▶ _Exercise_: Copy every line below that has the word "Autorisée" in it.

▶ _Stored items_:
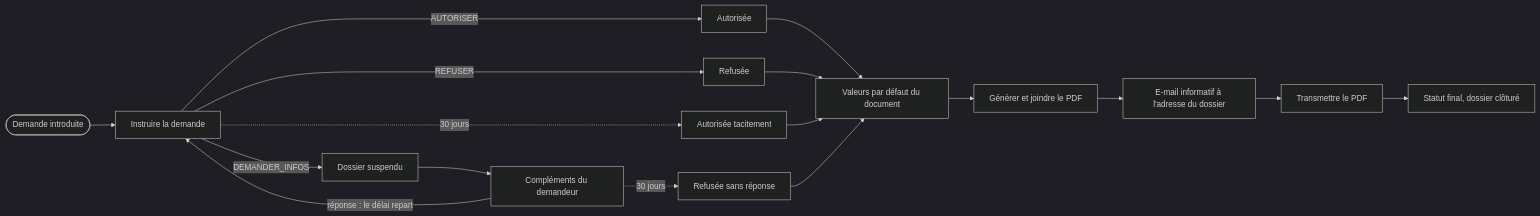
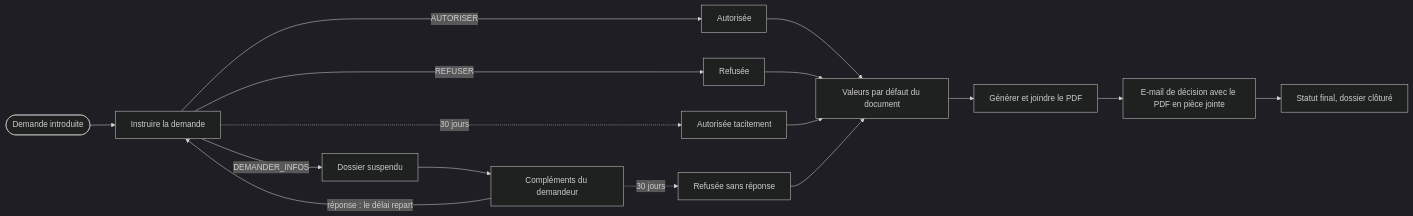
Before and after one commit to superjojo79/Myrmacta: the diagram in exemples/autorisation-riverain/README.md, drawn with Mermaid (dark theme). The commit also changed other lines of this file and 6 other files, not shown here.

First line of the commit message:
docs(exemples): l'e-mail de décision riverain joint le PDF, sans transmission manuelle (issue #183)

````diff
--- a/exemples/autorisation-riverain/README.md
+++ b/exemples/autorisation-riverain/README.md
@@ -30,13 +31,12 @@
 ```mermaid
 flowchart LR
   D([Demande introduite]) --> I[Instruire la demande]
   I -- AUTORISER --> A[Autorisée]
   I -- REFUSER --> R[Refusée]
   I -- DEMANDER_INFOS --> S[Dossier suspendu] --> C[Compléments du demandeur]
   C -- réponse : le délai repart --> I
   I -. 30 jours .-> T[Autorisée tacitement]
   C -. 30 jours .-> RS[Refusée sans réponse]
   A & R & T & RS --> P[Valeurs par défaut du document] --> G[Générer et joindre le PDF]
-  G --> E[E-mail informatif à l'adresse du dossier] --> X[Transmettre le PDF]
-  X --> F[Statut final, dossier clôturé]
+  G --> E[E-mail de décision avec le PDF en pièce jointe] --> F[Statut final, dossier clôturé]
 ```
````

---

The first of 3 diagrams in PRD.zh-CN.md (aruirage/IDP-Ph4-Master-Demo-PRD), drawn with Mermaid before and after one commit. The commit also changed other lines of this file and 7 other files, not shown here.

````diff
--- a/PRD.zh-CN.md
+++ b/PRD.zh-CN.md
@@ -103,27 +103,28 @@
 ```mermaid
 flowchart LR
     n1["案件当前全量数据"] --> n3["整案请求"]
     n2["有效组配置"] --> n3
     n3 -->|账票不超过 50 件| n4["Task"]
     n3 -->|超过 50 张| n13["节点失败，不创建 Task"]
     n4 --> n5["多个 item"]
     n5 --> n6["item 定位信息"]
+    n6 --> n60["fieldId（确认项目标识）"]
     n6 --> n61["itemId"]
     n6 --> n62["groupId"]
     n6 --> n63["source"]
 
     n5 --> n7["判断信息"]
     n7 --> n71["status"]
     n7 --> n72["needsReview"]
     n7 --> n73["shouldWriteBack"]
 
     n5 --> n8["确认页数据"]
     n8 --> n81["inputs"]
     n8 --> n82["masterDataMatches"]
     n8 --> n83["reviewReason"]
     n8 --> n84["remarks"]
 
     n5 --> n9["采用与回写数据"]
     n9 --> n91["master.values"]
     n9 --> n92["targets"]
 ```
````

▶ _Output of the exercise_:
   I -- AUTORISER --> A[Autorisée]
   I -. 30 jours .-> T[Autorisée tacitement]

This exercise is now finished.